I thought it would be nice to review my experience of giving blood in the hope that it will give others the push to go and donate.
Firstly, In the UK, it is so easy to sign up. Just go to http://www.blood.co.uk/ to find your nearest donation centre and dates available. You can choose a time to suit so, and there are so many centres you probably won’t have to travel too far (many colleges, community centres and town halls act as donation centres). You don’t even need to book a time/date (although it is recommended), you can just turn up and take the next available slot.
You will then fill in a quick questionnaire about your life style which will screen out high risk candidates. The national blood service unfortunately cannot accept donations from; “men who have sex with men”; people who have received blood since 1980; people with HIV; and people who have had tattoos/piercings in the last couple months. These are just a few examples of people who are classed as high risk for infection, (which could be deadly for the receiving patient). For the full list, go to: http://www.blood.co.uk/can-i-give-blood/who-cant-give-blood/

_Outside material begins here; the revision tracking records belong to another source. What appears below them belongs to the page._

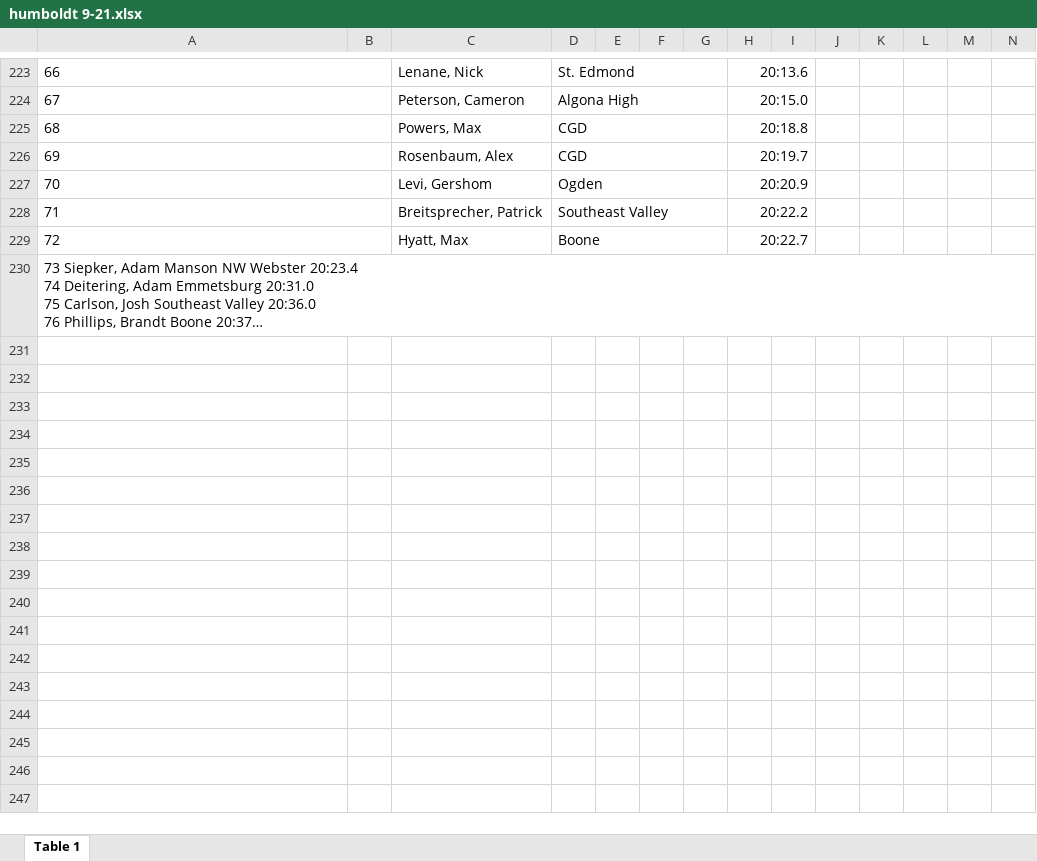
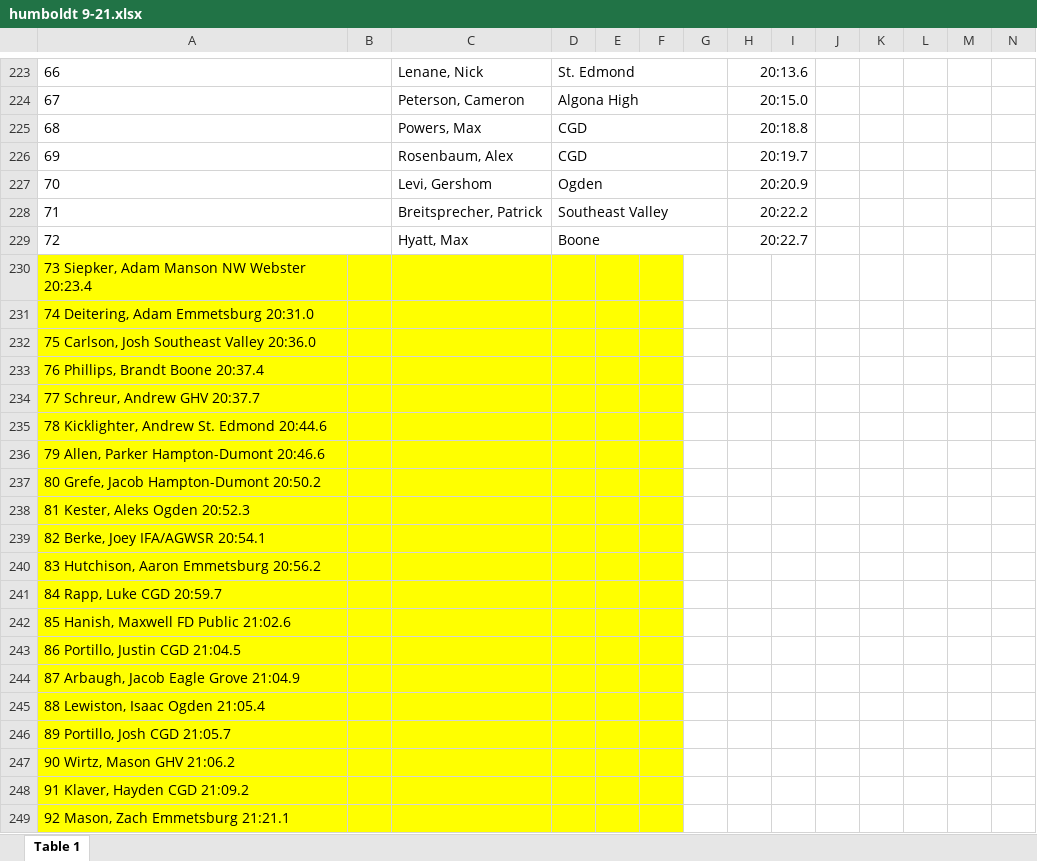
Before and after one commit to profSeeger/XC-rData, an Excel workbook: pastResults/2015/humboldt 9-21.xlsx, sheet Table 1, drawn as a sheet; only a part is shown, gaps mark what is left out; long unchanged cells end in …; values as stored, in another font and other column widths than the file's, no borders; removed rows and columns are numbered as before the commit, all else as after; the diff covers the shown part only; the diff names each change by its address in the sheet, - before the commit and + after, or states it on an @@ line.

```diff
--- a/pastResults/2015/humboldt 9-21.xlsx (sheet Table 1)
+++ b/pastResults/2015/humboldt 9-21.xlsx (sheet Table 1)
@@ column A renumbered in row 230 @@
-A230:F230 fill: none
+A230:F230 fill: #FFFF00
-A230:N230 merged
+row 231: 74 Deitering, Adam Emmetsburg 20:31.0
+row 232: 75 Carlson, Josh Southeast Valley 20:36.0
+row 233: 76 Phillips, Brandt Boone 20:37.4
+row 234: 77 Schreur, Andrew GHV 20:37.7
+row 235: 78 Kicklighter, Andrew St. Edmond 20:44.6
+row 236: 79 Allen, Parker Hampton-Dumont 20:46.6
+row 237: 80 Grefe, Jacob Hampton-Dumont 20:50.2
+row 238: 81 Kester, Aleks Ogden 20:52.3
+row 239: 82 Berke, Joey IFA/AGWSR 20:54.1
+row 240: 83 Hutchison, Aaron Emmetsburg 20:56.2
+row 241: 84 Rapp, Luke CGD 20:59.7
+row 242: 85 Hanish, Maxwell FD Public 21:02.6
+row 243: 86 Portillo, Justin CGD 21:04.5
+row 244: 87 Arbaugh, Jacob Eagle Grove 21:04.9
+row 245: 88 Lewiston, Isaac Ogden 21:05.4
+row 246: 89 Portillo, Josh CGD 21:05.7
+row 247: 90 Wirtz, Mason GHV 21:06.2
+row 248: 91 Klaver, Hayden CGD 21:09.2
+row 249: 92 Mason, Zach Emmetsburg 21:21.1
```
Also changed, not shown: 29 added rows elsewhere in this sheet, schoolRankings.xlsx, 4 other files.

You then have a private 1 to 1, so you can ask any questions and they will test your blood for iron – for this reason it is highly recommended that you eat and drink plenty on the day of your donation. This is done by pricking a finger and taking a drop of blood – this is completely painless! If your blood has enough iron, and you ‘pass’ the questionnaire, then you are safe to donate and wait until a nurse is ready to see you.
You will then be called up and laid down on a trolley/stretcher. They clean your inner elbow, apply pressure and locate a suitable vein to take the blood from. They will then skillfully insert a needle, and you will feel a sharp scratch for a couple seconds. This is the worst part, and it isn’t even that bad, it lasts a few seconds.

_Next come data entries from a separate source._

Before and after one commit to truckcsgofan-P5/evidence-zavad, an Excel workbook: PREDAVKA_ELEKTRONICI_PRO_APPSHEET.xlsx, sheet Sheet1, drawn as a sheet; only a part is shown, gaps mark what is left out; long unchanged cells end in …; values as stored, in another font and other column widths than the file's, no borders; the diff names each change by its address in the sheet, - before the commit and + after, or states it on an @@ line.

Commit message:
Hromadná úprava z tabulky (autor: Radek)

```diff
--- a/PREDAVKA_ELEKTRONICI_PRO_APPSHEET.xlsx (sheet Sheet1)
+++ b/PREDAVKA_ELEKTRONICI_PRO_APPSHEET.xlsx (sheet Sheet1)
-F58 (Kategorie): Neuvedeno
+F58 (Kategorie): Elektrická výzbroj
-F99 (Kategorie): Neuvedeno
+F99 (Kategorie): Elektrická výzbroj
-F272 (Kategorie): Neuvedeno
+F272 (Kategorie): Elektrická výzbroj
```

They will then reassure you, and then you watch your bag fill up with blood. It takes between 5 and 10 minutes to take the required amount (approximately a pint). After that, they will take the needle out, apply a plaster and give you the usual advice of not to do any heavy lifting or exercise and drink plenty of water.
You will then be sent over to the ‘cool down’ area, in which you are offered drinks and snacks. Help yourself! After all, you need the energy and fluid to reproduce the blood you have just donated. You will then be asked if you want to donate again, and can make your next appointment there and then. That’s you done then, the whole process takes less than an hour and just think of the act of kindness you have just performed.

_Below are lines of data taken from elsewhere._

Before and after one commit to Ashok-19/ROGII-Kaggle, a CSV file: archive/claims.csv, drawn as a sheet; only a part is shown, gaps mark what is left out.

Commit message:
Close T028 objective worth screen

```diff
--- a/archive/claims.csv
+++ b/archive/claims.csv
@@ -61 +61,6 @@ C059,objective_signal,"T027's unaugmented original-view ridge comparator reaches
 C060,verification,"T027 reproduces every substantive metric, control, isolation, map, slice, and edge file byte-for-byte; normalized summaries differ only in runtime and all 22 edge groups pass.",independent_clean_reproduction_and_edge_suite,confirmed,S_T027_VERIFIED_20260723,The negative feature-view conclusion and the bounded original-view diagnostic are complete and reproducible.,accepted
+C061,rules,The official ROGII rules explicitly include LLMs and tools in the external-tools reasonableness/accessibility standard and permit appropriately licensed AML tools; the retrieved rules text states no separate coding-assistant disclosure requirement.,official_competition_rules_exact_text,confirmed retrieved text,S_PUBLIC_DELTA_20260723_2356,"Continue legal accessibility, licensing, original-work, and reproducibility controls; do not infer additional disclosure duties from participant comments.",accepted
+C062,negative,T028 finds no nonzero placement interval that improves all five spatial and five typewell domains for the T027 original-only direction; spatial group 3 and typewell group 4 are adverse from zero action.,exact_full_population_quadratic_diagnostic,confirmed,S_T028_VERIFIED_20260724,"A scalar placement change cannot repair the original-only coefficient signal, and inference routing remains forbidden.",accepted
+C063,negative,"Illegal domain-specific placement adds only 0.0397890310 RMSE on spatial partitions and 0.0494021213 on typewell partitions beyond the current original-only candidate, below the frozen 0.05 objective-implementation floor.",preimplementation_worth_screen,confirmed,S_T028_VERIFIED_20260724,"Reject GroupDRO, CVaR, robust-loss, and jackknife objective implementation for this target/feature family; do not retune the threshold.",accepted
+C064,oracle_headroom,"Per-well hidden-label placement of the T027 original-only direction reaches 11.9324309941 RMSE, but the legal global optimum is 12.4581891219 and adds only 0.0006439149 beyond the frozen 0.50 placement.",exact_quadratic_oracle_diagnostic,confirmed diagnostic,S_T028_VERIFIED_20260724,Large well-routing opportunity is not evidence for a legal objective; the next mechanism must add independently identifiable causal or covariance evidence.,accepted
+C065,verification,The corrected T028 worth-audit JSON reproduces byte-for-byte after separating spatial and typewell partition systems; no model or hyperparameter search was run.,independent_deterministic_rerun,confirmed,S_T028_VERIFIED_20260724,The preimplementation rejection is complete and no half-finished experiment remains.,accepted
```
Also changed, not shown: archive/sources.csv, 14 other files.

The blood you donate could save lives (as the blood is split into several components and each can be given separately). And lets face it, for something that is so easy and quick to do, and could potentially save several lives, there is no reason not to do it.
Do something amazing… Give blood!